He will chant for peace, honouring the theme, “may peace prevail in our world” from 6 a.m. to 6 p.m. that day at the Vernon Japanese Cultural Centre.
There will be about 15,000 paper origami cranes decorating the temple.
The origami cranes are a symbol of peace and reference a popular story called Sadako and the 1000 paper cranes, the true story of a 14-year-old survivor of the bombing with terminal leukemia who tried to make 1,000 paper cranes to have her wish granted.
As Buddhists, the temple’s members wish to pay tribute to the more than 140,000 innocent civilians who instantly perished, and the countless thousands of people who subsequently died due to their exposure to radiation. Even today, people continue to suffer the aftermath of this tragedy. The hope is that by remembering, the world will never again repeat such a tragedy.
The memorial honours all victims of war throughout the world, with the 12-hour chanting marathon continuing until the commemorative bell sounds at 6 p.m.

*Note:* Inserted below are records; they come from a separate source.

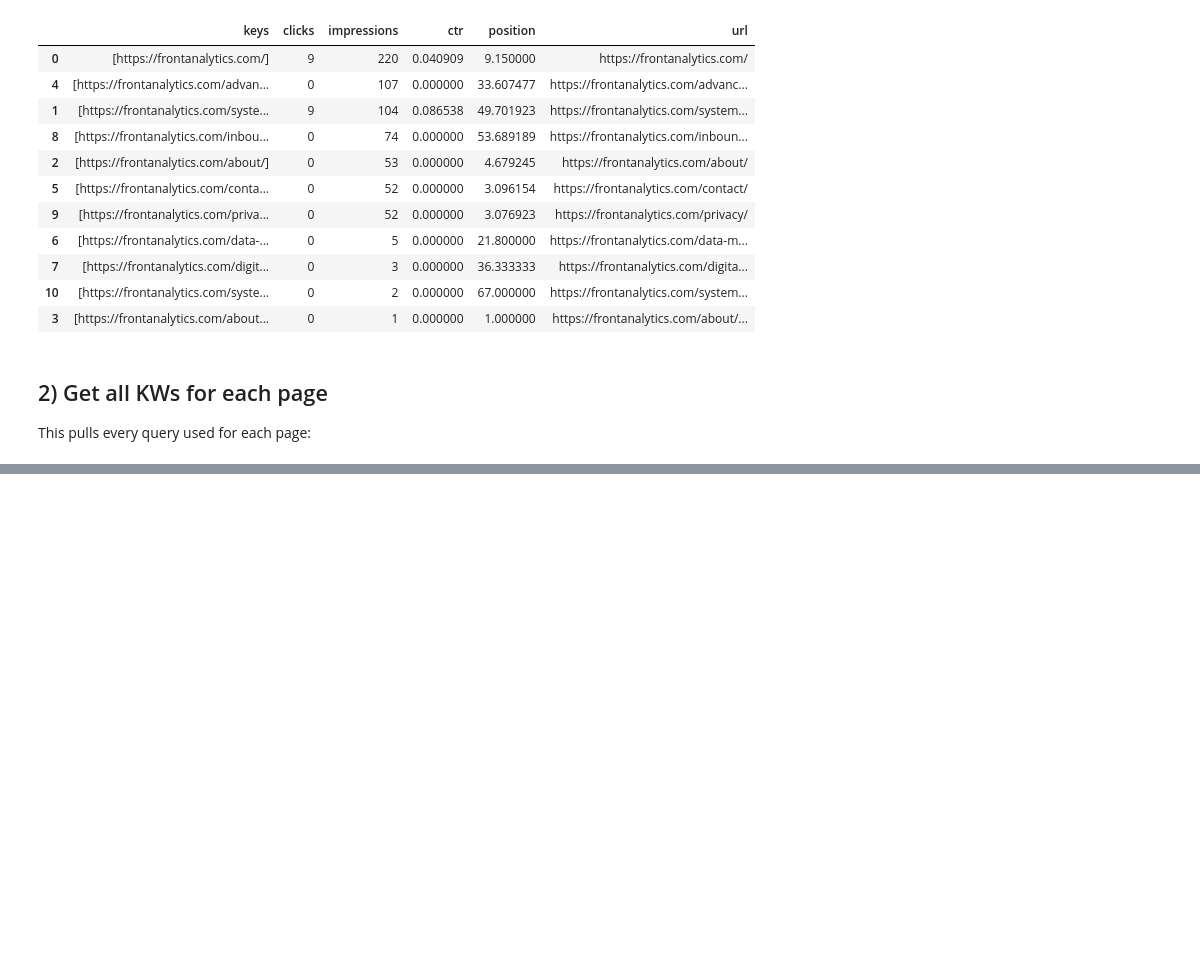
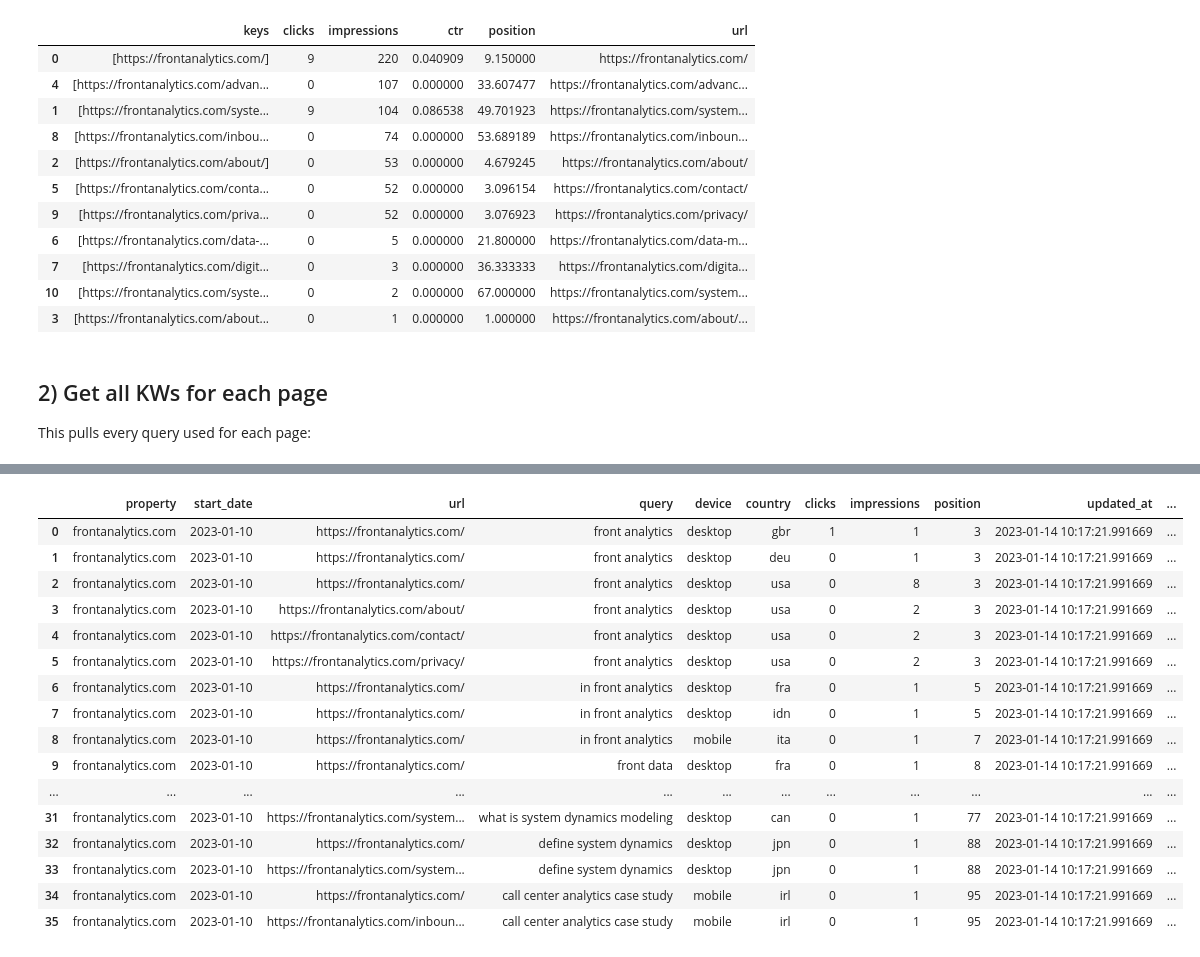
Before and after one commit to FrontAnalyticsInc/data-winners, a Jupyter notebook: datasource-api-google-search-console/part2-gsc-api-upload-to-bigquery.ipynb, the cells around one changed output, grey strips where cells are left out. Cells and saved outputs as stored; diff of their text form; code cells hidden in the pictures; blank space fills up the shorter version.

```diff
--- a/datasource-api-google-search-console/part2-gsc-api-upload-to-bigquery.ipynb
+++ b/datasource-api-google-search-console/part2-gsc-api-upload-to-bigquery.ipynb
@@ -274,0 +289,5 @@ Requirement already satisfied: pyasn1<0.5.0,>=0.4.6 in /home/alton/.local/lib/py
+# %%
+# get the project name from the service account
+
+BQ_PROJECT_NAME = client_bq.project
+BQ_PROJECT_NAME
@@ -380,19 +387,0 @@ Requirement already satisfied: six>=1.5 in /usr/lib/python3/dist-packages (from
-# %%
-# what has already been loaded?
-import dateutil
-
-def query_table(n_days_ago, PROJECT_ID, DATASET, TABLE):
-    QUERY = "SELECT * FROM {dataset}.{table} WHERE start_date > '{d}'"
-    this_month = today - dateutil.relativedelta.relativedelta(days=n_days_ago)
-    query = QUERY.format(dataset=DATASET, table=TABLE, d=this_month)
-    result = pd.read_gbq(query, PROJECT_ID, dialect='standard')
-
-    result['already_loaded'] = True
-    return result
-
-
-# get all the records already loaded within the last n days
-n_days_ago = 7
-already_loaded = query_table(n_days_ago, BQ_PROJECT_NAME, BQ_DATASET_NAME, BQ_TABLE_NAME)
-
-already_loaded
@@ -424,0 +411,36 @@ KeyError: "None of [Index(['Date_CY', 'Park', 'Visitor_Type', 'Count'], dtype='o
+# %%
+# what has already been loaded?
+import dateutil
+
+def query_table(start_date, PROJECT_ID, DATASET, TABLE):
+    QUERY = "SELECT * FROM {dataset}.{table} WHERE start_date = '{d}'"
+
+    query = QUERY.format(dataset=DATASET, table=TABLE, d=start_date)
+    result = pd.read_gbq(query, PROJECT_ID, dialect='standard')
+
+    result['already_loaded'] = True
+    return result
+
+
+# get all the records already loaded within the last n days
+already_loaded = query_table("2023-01-10", BQ_PROJECT_NAME, BQ_DATASET_NAME, BQ_TABLE_NAME)
+
+already_loaded
+# %% [output]
+|  | property | start_date | url | query | device | country | clicks | impressions | position | updated_at | ... |
+| 0 | frontanalytics.com | 2023-01-10 | https://frontanalytics.com/ | front analytics | desktop | gbr | 1 | 1 | 3 | 2023-01-14 10:17:21.991669 | ... |
+| 1 | frontanalytics.com | 2023-01-10 | https://frontanalytics.com/ | front analytics | desktop | deu | 0 | 1 | 3 | 2023-01-14 10:17:21.991669 | ... |
+| 2 | frontanalytics.com | 2023-01-10 | https://frontanalytics.com/ | front analytics | desktop | usa | 0 | 8 | 3 | 2023-01-14 10:17:21.991669 | ... |
+| 3 | frontanalytics.com | 2023-01-10 | https://frontanalytics.com/about/ | front analytics | desktop | usa | 0 | 2 | 3 | 2023-01-14 10:17:21.991669 | ... |
+| 4 | frontanalytics.com | 2023-01-10 | https://frontanalytics.com/contact/ | front analytics | desktop | usa | 0 | 2 | 3 | 2023-01-14 10:17:21.991669 | ... |
+| 5 | frontanalytics.com | 2023-01-10 | https://frontanalytics.com/privacy/ | front analytics | desktop | usa | 0 | 2 | 3 | 2023-01-14 10:17:21.991669 | ... |
+| 6 | frontanalytics.com | 2023-01-10 | https://frontanalytics.com/ | in front analytics | desktop | fra | 0 | 1 | 5 | 2023-01-14 10:17:21.991669 | ... |
+| 7 | frontanalytics.com | 2023-01-10 | https://frontanalytics.com/ | in front analytics | desktop | idn | 0 | 1 | 5 | 2023-01-14 10:17:21.991669 | ... |
+| 8 | frontanalytics.com | 2023-01-10 | https://frontanalytics.com/ | in front analytics | mobile | ita | 0 | 1 | 7 | 2023-01-14 10:17:21.991669 | ... |
+| 9 | frontanalytics.com | 2023-01-10 | https://frontanalytics.com/ | front data | desktop | fra | 0 | 1 | 8 | 2023-01-14 10:17:21.991669 | ... |
+| ... | ... | ... | ... | ... | ... | ... | ... | ... | ... | ... | ... |
+| 31 | frontanalytics.com | 2023-01-10 | https://frontanalytics.com/system... | what is system dynamics modeling | desktop | can | 0 | 1 | 77 | 2023-01-14 10:17:21.991669 | ... |
+| 32 | frontanalytics.com | 2023-01-10 | https://frontanalytics.com/ | define system dynamics | desktop | jpn | 0 | 1 | 88 | 2023-01-14 10:17:21.991669 | ... |
+| 33 | frontanalytics.com | 2023-01-10 | https://frontanalytics.com/system... | define system dynamics | desktop | jpn | 0 | 1 | 88 | 2023-01-14 10:17:21.991669 | ... |
+| 34 | frontanalytics.com | 2023-01-10 | https://frontanalytics.com/ | call center analytics case study | mobile | irl | 0 | 1 | 95 | 2023-01-14 10:17:21.991669 | ... |
+| 35 | frontanalytics.com | 2023-01-10 | https://frontanalytics.com/inboun... | call center analytics case study | mobile | irl | 0 | 1 | 95 | 2023-01-14 10:17:21.991669 | ... |
```
Also changed, not shown: parts of 34 cells of this notebook, 6 other files.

The hall at the Japanese Cultural Centre (4895 Bella Vista Rd.) will be open to the public during the 12 hours, and all are welcome to attend and chant with the Sensei, strike the bell, offer incense and fold a paper crane.
As Buddhists, the temple’s members are committed to the principles of non-violence, peace, and compassion towards all living beings on the planet.